NSW Introduces Police Powers To Search People With Drug Dealing Convictions Without A Warrant
Legal experts say the changes lack "sufficient oversight to ensure it operates fairly".
Legal experts have expressed concern over new powers that would let NSW police intercept any person with a drug-dealing conviction in the last 10 years without needing a warrant.
The Drug Supply Prohibition Order scheme was launched on Monday in Bankstown, Dubbo, Hunter Valley, and Coffs Harbour, with plans to expand the rollout during its two-year pilot, according to the ABC. Police in these areas will now be able to stop someone on the street, or search their property or vehicle, if they suspect involvement in a drug-related crime.
“In practice, this means that even if a person had been convicted of a drug offence over nine years ago, had sought treatment, and were no longer involved in drugs — police could still seek an order to subject that person to unlimited stops and searches,” explained Samantha Lee, a senior solicitor at Sydney’s Redfern Legal Centre.
She told Junkee that without review and oversight, orders like these can see unlawful searches take place. “Whenever additional police powers are introduced, there must be a focus on what police powers already exist, and whether the new police powers are justified,” she said.
“All too often we see through our casework that new or expanded police powers tend to be used to disproportionately target people already vulnerable to over-policing such as First Nations people, youth, and people experiencing financial disadvantage.”
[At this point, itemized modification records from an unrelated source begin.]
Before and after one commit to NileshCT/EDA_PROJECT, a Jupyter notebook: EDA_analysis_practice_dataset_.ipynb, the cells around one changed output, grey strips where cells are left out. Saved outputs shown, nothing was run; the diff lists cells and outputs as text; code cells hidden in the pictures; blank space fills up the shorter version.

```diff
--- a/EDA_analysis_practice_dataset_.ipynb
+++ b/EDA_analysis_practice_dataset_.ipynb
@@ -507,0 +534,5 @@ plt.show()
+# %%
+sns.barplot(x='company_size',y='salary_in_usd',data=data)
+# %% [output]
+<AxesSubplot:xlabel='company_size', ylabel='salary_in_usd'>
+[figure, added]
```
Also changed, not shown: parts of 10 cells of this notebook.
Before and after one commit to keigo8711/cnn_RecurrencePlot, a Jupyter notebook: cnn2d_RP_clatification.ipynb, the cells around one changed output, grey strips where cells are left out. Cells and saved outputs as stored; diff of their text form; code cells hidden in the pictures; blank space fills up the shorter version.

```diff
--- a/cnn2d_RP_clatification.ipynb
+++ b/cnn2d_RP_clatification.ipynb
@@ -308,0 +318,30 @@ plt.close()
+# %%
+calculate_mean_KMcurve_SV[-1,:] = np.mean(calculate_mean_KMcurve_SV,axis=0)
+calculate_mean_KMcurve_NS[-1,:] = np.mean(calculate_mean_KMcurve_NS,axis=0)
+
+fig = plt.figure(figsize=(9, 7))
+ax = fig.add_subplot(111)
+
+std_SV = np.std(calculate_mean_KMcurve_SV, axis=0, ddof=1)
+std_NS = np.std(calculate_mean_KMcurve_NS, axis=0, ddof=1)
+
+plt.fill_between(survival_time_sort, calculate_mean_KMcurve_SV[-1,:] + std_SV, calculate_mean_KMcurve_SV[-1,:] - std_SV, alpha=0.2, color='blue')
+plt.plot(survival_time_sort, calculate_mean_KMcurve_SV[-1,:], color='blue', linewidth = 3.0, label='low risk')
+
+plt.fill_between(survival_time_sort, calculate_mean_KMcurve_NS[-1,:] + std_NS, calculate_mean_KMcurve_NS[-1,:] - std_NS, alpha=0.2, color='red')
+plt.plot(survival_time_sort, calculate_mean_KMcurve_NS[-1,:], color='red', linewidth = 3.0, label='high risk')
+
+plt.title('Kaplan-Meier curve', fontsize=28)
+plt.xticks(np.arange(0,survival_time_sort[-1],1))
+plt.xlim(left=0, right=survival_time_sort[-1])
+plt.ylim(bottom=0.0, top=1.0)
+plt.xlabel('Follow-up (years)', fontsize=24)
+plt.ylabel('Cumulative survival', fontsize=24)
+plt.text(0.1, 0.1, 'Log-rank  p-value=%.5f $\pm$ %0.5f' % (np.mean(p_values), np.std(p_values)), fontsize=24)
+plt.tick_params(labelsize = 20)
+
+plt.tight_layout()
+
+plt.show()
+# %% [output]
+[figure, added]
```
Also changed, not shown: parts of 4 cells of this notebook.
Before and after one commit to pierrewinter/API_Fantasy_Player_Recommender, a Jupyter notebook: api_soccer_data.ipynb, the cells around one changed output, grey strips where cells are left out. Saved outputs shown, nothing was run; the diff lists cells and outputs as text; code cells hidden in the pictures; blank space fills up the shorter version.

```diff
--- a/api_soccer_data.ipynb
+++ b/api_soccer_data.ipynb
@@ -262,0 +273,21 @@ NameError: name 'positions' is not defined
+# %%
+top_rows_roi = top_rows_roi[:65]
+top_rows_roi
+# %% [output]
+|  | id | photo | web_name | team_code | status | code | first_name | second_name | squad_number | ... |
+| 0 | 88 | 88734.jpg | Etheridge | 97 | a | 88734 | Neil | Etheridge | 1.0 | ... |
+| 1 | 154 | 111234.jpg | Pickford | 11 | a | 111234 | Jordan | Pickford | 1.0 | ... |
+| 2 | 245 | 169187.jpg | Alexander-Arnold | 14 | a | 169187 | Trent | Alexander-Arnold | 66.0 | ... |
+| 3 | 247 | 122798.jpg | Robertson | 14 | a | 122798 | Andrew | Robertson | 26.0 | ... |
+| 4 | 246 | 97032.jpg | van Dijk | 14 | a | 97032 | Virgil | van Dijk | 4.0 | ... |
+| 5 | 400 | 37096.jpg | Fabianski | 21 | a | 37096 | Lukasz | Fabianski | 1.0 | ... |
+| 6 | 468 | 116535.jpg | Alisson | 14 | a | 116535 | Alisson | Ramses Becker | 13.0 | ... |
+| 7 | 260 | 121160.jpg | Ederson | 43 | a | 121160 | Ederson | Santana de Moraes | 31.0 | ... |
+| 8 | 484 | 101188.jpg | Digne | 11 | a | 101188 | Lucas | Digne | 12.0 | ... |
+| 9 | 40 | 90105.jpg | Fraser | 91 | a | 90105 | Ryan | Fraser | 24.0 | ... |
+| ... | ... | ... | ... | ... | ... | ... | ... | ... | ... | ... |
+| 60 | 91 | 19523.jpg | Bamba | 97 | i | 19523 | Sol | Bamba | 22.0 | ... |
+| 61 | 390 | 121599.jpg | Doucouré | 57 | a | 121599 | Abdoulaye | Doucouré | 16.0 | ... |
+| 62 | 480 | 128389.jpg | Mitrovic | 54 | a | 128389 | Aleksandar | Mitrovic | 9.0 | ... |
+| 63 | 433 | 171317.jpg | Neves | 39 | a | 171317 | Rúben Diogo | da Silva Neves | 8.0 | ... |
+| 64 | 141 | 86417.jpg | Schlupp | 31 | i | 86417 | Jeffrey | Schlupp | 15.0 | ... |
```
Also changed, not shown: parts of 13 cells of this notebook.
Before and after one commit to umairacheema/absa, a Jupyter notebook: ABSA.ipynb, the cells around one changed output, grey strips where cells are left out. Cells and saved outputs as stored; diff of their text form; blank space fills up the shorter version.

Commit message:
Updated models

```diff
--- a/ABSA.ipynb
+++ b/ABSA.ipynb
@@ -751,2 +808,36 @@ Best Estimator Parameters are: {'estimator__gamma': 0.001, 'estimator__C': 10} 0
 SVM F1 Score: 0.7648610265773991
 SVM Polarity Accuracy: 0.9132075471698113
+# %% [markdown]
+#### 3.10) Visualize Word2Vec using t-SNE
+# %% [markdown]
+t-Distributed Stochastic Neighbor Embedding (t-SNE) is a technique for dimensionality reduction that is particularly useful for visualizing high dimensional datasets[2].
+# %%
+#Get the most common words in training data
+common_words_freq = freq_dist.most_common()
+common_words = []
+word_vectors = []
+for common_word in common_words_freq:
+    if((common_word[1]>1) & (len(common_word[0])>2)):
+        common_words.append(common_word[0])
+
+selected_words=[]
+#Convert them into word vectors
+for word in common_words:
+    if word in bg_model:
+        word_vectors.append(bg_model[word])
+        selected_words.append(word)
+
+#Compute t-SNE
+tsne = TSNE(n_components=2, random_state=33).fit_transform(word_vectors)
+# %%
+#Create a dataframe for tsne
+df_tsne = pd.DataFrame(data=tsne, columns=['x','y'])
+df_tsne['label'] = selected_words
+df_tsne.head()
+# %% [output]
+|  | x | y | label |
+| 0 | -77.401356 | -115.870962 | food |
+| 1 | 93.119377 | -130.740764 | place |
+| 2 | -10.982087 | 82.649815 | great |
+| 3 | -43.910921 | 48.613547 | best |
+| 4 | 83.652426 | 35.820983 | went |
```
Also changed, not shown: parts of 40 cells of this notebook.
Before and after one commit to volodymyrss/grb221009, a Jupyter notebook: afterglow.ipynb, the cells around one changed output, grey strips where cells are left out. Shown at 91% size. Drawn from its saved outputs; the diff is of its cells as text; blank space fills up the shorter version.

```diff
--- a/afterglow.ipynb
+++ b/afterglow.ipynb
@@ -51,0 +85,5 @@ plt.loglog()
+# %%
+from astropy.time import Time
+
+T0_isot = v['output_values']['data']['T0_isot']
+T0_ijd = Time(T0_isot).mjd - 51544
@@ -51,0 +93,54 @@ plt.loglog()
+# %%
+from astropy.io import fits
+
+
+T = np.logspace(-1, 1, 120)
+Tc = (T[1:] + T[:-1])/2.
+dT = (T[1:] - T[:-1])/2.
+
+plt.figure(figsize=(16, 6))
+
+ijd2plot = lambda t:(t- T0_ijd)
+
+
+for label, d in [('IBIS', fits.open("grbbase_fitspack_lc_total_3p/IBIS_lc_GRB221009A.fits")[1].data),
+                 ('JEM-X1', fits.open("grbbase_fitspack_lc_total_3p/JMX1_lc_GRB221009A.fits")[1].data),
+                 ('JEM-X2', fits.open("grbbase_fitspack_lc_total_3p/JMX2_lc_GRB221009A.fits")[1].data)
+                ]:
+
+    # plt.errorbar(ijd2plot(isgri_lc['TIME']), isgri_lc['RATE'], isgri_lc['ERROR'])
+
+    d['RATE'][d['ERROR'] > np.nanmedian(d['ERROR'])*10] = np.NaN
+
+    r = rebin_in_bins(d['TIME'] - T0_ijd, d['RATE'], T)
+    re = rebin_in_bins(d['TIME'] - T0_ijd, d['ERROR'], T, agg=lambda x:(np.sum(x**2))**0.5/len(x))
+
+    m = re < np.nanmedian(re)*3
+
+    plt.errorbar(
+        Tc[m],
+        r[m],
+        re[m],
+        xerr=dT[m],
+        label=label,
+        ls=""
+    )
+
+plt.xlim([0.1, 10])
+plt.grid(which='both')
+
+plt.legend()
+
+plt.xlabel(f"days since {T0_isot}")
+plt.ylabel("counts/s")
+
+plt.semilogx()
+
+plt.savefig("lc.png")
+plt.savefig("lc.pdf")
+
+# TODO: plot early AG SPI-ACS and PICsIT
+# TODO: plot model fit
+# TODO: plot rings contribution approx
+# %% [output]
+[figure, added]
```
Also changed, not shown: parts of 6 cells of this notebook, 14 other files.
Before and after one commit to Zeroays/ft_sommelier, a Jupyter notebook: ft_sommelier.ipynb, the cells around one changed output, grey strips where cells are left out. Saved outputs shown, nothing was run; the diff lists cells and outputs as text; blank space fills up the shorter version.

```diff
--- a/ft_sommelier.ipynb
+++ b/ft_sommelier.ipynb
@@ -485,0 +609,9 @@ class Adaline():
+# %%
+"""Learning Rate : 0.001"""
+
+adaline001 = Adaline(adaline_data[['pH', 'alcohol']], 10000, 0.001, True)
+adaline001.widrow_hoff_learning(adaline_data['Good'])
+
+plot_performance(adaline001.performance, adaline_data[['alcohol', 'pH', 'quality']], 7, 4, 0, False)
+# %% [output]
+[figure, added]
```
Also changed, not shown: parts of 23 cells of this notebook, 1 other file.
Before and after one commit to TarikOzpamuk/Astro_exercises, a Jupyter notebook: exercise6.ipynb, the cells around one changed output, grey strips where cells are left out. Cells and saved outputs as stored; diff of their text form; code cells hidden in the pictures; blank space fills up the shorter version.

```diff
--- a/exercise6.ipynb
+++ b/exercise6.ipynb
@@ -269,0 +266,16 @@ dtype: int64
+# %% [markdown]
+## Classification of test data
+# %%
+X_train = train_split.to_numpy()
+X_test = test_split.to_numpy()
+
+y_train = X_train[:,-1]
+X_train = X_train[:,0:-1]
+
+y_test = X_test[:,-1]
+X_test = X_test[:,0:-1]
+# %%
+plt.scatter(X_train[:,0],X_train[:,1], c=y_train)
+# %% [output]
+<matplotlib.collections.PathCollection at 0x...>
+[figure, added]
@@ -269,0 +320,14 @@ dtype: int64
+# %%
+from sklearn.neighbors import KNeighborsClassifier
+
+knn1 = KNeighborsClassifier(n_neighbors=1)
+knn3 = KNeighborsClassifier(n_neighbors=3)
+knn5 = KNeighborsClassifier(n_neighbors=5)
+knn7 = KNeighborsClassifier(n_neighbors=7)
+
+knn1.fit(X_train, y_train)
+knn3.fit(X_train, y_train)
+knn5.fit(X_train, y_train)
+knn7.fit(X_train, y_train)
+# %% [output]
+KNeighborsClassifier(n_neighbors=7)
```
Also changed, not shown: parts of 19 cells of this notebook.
NSW Law Society president Joanne van der Plaat told the national broadcaster that the scheme would do “little to solve the problem”, and that it “lacks sufficient oversight to ensure it operates fairly”.
The legislation, first introduced in November 2020, will also be used by the special operation tasked to tackle a spike in gangland crime in the state.
“This is not just for young people who’ve had one conviction. These are people convicted … who are actively involved in their community supplying drugs,” said Assistant Police Commissioner Mick Fitzgerald after the announcement. However, the outcomes, and whether or not that is actually honoured, will only be subject to review in 2024.
Lee said Redfern Legal Centre’s police accountability practice provides free and confidential legal advice on police powers matters and police complaints to people living in NSW. Other services that can provide free legal advice on matters involving NSW Police include: Aboriginal Legal Service (NSW/ACT), Public Interest Advocacy Centre, and Legal Aid NSW.